* ACTION ITEM *
Where the data below has the string "DynSpinDG", return the whole line.

═════ PROVIDED DATA ═════

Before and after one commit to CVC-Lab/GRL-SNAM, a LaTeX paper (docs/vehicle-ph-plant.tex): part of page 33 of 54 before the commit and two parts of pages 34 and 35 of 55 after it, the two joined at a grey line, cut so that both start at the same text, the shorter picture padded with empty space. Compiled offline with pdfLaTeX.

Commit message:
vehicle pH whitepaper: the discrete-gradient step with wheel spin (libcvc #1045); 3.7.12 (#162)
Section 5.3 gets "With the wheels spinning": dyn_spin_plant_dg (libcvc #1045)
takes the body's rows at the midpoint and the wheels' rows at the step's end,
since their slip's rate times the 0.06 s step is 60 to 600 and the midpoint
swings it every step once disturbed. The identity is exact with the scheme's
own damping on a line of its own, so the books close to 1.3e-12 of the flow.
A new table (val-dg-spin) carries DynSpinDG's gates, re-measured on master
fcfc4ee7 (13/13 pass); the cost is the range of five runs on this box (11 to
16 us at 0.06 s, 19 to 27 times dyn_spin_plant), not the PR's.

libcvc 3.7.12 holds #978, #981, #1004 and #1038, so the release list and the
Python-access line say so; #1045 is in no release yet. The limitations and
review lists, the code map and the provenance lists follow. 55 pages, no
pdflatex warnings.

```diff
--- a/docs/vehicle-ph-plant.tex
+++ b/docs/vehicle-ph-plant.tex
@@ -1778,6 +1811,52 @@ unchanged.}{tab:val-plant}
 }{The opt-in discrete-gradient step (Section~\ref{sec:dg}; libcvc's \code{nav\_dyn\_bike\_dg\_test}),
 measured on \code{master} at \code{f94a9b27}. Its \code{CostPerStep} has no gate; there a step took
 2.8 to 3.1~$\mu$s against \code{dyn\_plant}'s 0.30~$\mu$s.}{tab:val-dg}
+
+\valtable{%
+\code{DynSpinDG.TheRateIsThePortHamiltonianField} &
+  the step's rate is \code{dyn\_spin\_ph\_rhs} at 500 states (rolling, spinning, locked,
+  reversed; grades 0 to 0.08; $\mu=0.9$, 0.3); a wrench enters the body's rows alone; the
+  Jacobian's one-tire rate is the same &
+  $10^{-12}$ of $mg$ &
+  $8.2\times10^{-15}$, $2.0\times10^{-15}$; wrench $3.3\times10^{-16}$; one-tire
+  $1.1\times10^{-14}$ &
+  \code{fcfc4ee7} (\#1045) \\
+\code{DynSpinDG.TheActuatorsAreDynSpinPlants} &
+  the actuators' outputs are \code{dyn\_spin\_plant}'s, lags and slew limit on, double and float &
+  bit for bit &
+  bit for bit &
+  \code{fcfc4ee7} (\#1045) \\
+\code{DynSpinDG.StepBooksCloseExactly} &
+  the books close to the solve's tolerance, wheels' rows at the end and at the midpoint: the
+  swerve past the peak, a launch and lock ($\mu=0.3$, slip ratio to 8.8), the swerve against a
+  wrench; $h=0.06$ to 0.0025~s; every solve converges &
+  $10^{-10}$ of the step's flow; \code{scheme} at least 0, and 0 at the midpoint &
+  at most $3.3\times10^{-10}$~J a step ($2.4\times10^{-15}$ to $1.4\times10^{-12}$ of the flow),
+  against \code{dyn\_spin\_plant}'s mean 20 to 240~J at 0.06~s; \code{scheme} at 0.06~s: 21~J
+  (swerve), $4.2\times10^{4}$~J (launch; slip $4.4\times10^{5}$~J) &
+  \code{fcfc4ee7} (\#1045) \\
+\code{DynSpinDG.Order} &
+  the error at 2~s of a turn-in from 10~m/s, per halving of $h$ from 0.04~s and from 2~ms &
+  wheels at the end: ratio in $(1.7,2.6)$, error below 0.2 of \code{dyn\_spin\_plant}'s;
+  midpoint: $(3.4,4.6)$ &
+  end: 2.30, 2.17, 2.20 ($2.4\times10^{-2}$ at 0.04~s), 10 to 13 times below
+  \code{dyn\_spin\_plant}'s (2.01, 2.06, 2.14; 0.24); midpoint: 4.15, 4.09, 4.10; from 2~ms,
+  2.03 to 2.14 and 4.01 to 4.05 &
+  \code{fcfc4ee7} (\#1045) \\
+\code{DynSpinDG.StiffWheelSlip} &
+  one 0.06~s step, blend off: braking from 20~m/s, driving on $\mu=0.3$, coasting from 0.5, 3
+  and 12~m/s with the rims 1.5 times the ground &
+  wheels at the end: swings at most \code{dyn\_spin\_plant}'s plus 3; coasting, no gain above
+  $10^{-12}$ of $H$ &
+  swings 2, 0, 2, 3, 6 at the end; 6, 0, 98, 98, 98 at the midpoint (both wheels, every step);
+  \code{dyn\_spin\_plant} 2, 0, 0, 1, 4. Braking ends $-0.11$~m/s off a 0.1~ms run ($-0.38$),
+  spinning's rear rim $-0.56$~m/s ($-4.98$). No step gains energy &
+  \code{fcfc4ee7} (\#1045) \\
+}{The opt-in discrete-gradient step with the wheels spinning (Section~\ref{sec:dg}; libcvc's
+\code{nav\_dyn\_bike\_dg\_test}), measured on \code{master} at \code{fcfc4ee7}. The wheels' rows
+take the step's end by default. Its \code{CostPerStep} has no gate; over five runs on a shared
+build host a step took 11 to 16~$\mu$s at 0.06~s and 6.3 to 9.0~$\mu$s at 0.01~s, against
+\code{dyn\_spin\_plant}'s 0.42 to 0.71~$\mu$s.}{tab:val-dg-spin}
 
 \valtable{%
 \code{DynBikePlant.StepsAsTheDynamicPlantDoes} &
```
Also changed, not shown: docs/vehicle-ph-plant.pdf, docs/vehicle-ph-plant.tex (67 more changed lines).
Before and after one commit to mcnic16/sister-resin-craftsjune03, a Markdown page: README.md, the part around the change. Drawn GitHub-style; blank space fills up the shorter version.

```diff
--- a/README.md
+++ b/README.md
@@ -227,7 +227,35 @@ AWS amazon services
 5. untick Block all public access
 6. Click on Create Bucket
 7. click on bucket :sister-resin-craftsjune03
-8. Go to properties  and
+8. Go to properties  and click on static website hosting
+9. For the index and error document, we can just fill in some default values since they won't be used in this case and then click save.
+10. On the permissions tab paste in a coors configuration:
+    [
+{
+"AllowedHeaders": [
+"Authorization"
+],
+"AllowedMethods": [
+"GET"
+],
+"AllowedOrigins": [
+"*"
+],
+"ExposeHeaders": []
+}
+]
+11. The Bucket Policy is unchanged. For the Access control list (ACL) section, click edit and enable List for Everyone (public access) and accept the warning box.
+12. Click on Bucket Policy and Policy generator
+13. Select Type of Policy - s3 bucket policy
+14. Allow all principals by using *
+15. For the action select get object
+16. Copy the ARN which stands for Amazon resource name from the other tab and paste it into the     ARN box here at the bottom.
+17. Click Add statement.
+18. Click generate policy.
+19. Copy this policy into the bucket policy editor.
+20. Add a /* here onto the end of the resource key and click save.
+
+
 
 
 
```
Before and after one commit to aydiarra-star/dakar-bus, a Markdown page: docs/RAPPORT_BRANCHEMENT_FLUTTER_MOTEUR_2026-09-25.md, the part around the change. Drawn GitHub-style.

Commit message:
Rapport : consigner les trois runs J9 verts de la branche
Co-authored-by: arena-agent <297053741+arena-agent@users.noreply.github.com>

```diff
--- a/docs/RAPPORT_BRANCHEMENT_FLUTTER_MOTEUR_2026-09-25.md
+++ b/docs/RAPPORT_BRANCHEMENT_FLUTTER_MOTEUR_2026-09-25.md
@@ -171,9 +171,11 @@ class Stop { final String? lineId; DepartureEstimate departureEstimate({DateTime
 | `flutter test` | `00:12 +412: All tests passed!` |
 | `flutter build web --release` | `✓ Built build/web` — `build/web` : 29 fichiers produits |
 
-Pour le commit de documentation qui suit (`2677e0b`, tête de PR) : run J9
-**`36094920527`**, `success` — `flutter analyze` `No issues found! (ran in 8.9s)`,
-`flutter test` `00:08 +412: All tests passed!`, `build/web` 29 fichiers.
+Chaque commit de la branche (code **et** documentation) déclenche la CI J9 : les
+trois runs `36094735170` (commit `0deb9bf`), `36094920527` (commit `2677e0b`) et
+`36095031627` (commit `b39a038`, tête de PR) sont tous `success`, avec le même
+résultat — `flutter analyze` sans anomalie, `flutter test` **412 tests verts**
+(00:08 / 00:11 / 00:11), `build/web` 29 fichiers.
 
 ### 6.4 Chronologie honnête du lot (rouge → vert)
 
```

═════

* RESPONSE FOR THIS EXERCISE *
A new table (val-dg-spin) carries DynSpinDG's gates, re-measured on master
+\code{DynSpinDG.TheRateIsThePortHamiltonianField} &
+\code{DynSpinDG.TheActuatorsAreDynSpinPlants} &
+\code{DynSpinDG.StepBooksCloseExactly} &
+\code{DynSpinDG.Order} &
+\code{DynSpinDG.StiffWheelSlip} &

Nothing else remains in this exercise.